The combat is fast, flashy, and fluid, but doesn’t have a whole lot of depth to it like in XCOM or similar turn-based strategy games. Most of the strategy of the game revolves around completing the director’s instructions and performing flashy moves to generate more viewers, which in turn gives you more money at the end of the episode. The game is also a bit too easy on the normal setting, so anyone looking for a real challenge should consider cranking up the difficulty level. There could be more variety in the level locations and director instructions too, as these tend to get reused a lot. That isn’t to say the combat is bad by any means, it’s just not particularly complex.
This lack of complexity is especially apparent in the mecha battles. In typical super sentai fashion, many episodes end with the boss growing to monstrous proportions, thus requiring you to call in your giant robot for a smackdown in the city. The mecha combat is mostly a timing mini-game where you attack to build up a combo, which increases the damage of your special moves. Defending is a matter of stopping a bar at the right moment to reduce incoming damage. Pretty much all the mecha battles can be finished by smacking the monster until your hit chance gets below 60%, then using a special move or defending.
The game is a little buggy still too. One bug I encountered prevented me from continuing because a level wouldn’t spawn an enemy I needed to beat. That issue has since been resolved, but there are still occasional hiccups. Sometimes the camera bugs out during the enemy turn, making it hard to see what is going on, and there was one instance where dialogue wasn’t showing up.
While Chroma Squad isn’t particularly complicated or difficult, it’s still an incredibly charming game full of lighthearted dialogue and appropriately cheesy jokes. The amount of enjoyment you ultimately get out of it is really based on if you watched shows like Power Rangers as a child. If you did watch super sentai shows at some point in your life, you’ll no doubt get a kick out of all the quirky humor and clichés poking fun at the genre. If you don’t know anything about the genre, you’ll find a fun but fairly shallow turn-based strategy game with a fairly basic management element tied in. As a child of the ’90s, I personally had a blast with Chroma Squad and highly recommend it to anyone who grew up on a diet of Power Rangers, Beetleborgs, and VR Troopers.

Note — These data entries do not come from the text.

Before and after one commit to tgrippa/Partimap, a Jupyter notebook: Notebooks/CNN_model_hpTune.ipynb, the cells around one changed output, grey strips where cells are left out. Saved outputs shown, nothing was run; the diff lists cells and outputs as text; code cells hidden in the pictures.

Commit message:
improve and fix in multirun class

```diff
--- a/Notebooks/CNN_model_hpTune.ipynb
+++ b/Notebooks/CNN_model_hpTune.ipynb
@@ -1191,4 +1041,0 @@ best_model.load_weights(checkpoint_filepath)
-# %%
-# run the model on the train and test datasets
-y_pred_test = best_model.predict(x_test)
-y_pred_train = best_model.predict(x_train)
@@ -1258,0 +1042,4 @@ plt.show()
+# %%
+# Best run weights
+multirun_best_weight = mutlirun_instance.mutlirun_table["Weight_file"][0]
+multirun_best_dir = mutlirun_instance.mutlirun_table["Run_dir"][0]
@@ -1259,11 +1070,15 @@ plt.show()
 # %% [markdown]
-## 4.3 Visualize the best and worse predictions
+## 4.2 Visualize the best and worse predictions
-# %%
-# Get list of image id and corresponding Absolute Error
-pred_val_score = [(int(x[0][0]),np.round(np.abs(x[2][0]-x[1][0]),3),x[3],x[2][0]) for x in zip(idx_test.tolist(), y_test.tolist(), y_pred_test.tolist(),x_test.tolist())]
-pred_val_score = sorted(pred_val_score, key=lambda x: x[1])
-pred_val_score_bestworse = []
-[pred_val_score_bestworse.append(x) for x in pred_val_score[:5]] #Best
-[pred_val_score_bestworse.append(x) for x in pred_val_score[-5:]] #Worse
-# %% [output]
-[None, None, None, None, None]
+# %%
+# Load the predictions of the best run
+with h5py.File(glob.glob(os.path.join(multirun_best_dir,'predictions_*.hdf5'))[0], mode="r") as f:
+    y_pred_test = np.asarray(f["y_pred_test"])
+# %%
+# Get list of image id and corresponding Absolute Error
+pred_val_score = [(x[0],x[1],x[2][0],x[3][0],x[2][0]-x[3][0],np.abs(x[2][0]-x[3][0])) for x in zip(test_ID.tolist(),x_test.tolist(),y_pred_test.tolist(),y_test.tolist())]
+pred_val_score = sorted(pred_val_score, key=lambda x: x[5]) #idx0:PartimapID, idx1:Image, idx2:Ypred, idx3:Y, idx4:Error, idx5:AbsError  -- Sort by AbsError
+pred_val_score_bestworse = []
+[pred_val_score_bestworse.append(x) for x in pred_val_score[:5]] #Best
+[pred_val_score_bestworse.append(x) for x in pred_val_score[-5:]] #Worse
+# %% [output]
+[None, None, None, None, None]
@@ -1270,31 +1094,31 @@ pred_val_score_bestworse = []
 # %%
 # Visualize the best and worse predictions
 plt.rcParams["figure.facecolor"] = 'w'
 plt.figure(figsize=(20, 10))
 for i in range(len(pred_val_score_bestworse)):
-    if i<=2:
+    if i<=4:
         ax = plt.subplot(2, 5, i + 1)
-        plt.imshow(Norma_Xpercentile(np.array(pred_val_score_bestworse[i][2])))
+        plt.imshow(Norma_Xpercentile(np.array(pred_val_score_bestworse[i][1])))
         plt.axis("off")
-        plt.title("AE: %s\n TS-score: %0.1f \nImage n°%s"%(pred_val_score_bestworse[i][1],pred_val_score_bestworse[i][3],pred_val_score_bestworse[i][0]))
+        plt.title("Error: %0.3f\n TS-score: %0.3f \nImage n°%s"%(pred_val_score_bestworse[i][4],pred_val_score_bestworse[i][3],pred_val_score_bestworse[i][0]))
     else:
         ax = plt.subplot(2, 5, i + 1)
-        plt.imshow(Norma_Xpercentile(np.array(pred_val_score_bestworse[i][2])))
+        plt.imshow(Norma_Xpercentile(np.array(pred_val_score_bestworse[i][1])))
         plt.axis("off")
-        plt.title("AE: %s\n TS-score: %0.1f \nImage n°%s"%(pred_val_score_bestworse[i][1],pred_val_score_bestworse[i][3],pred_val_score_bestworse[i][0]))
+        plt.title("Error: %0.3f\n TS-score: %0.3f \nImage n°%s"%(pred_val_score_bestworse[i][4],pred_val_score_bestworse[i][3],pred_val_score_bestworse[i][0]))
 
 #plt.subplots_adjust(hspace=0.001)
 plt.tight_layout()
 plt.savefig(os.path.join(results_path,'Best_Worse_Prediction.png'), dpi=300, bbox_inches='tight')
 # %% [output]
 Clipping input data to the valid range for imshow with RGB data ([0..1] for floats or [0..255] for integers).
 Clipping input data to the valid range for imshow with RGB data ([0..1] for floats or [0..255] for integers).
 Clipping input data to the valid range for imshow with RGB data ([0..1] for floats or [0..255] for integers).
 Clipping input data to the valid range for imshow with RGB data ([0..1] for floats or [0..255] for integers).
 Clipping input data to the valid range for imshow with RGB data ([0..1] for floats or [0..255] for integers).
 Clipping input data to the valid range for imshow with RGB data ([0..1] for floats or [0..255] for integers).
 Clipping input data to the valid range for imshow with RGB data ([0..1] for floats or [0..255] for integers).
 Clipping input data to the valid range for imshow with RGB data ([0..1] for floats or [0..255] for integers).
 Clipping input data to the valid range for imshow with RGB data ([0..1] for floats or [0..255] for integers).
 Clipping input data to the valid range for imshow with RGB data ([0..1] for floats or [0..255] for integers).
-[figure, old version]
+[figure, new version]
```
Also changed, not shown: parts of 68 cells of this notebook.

You can currently find Chroma Squad on GOG, Steam, and Humble Store for $15.
Frank is an aspiring game designer that currently writes for IndieGameSource and Bell of Lost Souls. You can follow him on Twitter @Frank_Gaming for updates on future articles and reviews.